Taking The Guesswork Out Of Product Customization

Taking The Guesswork Out Of Product Customization

Custom work has long been one of Billykirk's greatest strengths. Whether stamping a tray with initials or sewing up a custom card case at the Pop Up Flea, we've always been fans of personalization. But as a small, primarily online company, we've had a hard time translating our custom options to the Billykirk website.

billykirk custom supplies

Of course, at events like the Pop Up Flea, these personalizations are apparent as you literally see Chris and Kirk make it right in front of you! Different colored threads, leather, and hardware line the table in front of the classic Kingsley Foil Stamping Machine, heated and ready to stamp your initials into a card case or luggage tag of your choice. To make things easier at these events, Chris and Kirk created the first version of Billykirk's custom options:

Simple but extremely effective, this sheet of paper categorized the options you could choose from, including leather color, cording color, snaps color, monogram, foil fonts, and embossing options. This simple sheet evolved into the first online versions of the Custom 155 and 92 Card Cases seen below.
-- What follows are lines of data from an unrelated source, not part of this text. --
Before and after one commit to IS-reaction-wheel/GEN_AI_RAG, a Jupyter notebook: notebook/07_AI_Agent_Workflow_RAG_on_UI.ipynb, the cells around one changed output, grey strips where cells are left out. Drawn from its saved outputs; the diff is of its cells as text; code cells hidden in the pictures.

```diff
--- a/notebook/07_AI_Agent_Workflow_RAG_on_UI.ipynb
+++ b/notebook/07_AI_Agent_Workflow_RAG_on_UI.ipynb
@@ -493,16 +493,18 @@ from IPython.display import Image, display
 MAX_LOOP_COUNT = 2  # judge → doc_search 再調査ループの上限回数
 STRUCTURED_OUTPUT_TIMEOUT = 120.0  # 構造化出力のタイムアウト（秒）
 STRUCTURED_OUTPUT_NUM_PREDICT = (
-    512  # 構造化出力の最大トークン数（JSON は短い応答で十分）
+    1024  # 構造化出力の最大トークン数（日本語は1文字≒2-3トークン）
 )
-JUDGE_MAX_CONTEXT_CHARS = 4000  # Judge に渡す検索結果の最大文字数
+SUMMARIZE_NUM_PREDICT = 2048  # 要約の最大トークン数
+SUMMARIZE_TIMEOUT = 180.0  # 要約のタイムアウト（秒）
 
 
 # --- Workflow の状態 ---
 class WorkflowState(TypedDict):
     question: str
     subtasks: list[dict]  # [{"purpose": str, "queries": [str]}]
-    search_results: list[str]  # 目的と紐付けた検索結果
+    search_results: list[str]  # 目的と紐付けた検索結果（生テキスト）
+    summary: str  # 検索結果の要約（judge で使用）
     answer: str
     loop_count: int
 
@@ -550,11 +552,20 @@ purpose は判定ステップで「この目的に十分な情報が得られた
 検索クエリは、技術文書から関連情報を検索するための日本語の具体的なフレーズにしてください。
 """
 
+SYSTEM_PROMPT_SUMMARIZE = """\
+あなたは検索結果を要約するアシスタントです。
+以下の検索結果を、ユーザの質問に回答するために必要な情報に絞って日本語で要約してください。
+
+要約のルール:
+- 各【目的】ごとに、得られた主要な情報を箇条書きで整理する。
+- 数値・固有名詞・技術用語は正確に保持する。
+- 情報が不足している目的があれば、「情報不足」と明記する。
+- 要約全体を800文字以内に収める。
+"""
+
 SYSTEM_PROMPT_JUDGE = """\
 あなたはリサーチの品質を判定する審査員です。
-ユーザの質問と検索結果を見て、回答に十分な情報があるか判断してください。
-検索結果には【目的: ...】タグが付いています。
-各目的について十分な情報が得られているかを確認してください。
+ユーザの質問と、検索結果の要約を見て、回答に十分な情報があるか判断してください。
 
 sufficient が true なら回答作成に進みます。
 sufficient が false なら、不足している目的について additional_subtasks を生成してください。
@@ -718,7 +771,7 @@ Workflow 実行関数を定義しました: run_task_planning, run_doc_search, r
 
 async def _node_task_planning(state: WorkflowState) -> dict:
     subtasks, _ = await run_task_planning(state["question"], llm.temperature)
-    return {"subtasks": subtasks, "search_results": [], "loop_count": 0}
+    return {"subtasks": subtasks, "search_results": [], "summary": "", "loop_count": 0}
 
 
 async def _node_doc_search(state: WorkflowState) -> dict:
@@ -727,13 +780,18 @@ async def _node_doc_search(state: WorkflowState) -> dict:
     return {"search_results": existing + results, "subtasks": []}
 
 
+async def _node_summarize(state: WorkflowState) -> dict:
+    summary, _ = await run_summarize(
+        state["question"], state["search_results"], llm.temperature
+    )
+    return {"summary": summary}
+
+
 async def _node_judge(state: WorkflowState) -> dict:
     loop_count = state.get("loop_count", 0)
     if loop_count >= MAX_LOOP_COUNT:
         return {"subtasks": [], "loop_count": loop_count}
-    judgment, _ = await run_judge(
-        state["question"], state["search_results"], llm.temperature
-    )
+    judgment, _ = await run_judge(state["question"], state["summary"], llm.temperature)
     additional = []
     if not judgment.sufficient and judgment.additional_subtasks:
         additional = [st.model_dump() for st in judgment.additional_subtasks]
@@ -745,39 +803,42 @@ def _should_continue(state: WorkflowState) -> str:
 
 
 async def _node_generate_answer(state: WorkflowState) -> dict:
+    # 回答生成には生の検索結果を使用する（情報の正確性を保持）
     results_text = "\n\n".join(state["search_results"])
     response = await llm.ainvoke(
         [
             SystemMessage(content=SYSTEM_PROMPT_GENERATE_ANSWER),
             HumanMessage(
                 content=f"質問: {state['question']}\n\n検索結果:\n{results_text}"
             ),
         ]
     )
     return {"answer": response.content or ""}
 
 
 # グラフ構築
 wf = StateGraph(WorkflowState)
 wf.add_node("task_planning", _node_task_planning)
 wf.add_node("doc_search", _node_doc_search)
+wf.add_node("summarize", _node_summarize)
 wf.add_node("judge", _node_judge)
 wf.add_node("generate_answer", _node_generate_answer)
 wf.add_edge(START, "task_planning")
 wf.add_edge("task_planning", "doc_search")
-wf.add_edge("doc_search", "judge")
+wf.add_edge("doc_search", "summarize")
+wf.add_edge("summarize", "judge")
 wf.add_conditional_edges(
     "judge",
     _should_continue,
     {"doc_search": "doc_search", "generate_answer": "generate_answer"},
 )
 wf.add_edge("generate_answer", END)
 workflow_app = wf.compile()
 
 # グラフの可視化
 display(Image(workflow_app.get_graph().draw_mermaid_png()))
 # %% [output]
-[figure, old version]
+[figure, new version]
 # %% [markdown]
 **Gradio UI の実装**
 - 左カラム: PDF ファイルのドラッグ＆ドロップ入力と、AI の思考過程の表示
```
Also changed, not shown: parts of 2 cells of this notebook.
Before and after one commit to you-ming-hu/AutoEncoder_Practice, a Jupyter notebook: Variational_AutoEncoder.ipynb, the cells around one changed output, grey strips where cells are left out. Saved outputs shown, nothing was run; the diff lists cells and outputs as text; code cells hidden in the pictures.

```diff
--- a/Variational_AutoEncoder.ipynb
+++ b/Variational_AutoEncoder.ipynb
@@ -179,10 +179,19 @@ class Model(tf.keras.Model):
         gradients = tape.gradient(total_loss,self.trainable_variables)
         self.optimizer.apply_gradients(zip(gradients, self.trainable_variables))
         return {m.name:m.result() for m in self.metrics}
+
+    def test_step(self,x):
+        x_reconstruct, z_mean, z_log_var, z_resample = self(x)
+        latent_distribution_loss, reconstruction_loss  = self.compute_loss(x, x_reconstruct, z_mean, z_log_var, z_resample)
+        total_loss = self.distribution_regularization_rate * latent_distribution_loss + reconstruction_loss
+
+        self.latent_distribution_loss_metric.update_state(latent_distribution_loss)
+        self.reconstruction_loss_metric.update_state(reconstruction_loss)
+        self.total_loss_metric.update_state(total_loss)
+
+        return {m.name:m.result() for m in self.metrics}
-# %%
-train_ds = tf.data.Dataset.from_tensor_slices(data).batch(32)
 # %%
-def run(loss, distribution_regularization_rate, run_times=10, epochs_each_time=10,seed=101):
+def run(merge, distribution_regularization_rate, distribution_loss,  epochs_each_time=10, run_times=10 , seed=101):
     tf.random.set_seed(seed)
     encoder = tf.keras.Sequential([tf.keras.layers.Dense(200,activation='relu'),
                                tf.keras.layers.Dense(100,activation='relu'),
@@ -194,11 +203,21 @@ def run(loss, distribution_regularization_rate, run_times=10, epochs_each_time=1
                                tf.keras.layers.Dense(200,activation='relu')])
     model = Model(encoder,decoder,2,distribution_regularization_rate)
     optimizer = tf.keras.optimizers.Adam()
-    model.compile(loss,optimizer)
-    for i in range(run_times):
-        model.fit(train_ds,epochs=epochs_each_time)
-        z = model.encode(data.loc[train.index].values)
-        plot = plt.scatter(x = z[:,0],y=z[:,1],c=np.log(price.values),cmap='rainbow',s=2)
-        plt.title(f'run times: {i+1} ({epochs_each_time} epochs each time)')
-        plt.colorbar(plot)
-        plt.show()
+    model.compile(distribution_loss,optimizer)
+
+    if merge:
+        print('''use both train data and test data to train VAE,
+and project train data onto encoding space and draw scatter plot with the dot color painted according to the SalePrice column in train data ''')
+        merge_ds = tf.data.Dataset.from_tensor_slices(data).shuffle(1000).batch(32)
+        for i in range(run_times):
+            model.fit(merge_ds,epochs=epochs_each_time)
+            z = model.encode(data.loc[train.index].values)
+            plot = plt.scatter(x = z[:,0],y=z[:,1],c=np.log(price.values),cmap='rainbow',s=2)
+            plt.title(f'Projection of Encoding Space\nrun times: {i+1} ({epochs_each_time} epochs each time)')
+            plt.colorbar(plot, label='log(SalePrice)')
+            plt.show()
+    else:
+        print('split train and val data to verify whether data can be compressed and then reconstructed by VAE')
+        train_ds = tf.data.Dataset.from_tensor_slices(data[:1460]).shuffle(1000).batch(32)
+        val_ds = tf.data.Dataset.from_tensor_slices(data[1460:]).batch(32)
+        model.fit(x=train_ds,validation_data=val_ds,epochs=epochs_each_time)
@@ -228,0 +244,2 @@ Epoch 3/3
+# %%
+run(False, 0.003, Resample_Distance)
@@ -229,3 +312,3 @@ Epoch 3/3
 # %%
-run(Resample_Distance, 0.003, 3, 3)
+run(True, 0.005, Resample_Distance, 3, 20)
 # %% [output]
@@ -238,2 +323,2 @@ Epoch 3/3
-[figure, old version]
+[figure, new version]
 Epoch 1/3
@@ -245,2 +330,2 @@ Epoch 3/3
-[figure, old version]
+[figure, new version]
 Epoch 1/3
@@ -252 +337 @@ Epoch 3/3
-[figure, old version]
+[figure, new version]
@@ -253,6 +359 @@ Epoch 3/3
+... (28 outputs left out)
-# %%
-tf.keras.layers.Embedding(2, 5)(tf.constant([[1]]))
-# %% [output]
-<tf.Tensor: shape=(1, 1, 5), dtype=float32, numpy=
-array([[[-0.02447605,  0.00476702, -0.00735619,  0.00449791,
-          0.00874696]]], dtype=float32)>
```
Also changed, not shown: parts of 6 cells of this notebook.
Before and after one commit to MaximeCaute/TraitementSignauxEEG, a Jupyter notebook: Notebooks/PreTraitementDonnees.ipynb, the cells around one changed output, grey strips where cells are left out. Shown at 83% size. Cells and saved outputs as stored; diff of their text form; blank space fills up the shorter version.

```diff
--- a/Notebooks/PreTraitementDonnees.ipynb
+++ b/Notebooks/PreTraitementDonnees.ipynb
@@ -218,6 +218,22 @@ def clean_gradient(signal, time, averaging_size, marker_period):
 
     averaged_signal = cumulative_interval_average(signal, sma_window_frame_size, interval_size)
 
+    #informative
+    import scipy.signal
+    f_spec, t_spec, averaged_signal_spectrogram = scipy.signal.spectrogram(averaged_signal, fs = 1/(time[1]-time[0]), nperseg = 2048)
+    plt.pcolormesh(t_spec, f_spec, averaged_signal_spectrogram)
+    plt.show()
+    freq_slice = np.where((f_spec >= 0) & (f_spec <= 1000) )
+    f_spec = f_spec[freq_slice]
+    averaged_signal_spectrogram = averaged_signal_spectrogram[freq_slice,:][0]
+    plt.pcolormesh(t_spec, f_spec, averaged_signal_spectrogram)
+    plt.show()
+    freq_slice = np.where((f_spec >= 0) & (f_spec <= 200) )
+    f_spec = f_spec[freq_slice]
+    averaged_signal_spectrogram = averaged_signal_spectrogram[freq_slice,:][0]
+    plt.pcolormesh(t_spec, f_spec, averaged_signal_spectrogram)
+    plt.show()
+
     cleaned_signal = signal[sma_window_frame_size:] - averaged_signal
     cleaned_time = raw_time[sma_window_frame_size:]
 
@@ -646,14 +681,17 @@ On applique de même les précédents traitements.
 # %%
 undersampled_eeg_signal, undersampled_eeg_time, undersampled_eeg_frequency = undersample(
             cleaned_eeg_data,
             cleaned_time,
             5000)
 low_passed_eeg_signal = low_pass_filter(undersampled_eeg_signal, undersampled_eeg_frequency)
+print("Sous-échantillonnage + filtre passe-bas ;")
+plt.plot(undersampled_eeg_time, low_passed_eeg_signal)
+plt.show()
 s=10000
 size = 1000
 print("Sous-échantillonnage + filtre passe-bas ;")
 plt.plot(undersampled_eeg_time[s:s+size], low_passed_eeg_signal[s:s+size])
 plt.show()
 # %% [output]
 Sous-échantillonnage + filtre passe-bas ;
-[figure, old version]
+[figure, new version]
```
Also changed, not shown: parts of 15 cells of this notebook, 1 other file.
While this finally brought our custom card cases to the web, it didn't provide any sort of visual representation of the finished product. When Billykirk first launched the retail website, sites like NIKEiD and Van's Customs were just gaining traction, and the notion of a smaller company paying for that type of software just wasn't realistic.

A year ago, we decided that the Billykirk website needed a serious facelift (which is live by the way!). With that redesign, we wanted to create a more visual custom product experience. We discussed options and began drafting out ideas that would be feasible and affordable. Looking at other custom sites, 3D renders or real product image overlays seemed great, but they were scary expensive. After almost giving up on the project, our designer Connor and I discovered how we could use Scalable Vector Graphics (SVG) instead.

While Connor created the digital illustrations of our 092 Card Case, 155 Card Case, and 146 Luggage Tag, I began working on the code that would allow the user to see the custom options live on the Billykirk website for the first time. The photo of the No 146 Luggage Tag seen above was customized and rendered in real time on its product page, a sight that brings a tear to our sore eyes.

We also began adding visual embossing to our normal product line. This feature overlays your initials directly onto the product in the spot it'll be when you receive your item. Currently it's only on our trays and small leather goods, but stay tuned as we add it to the entire line!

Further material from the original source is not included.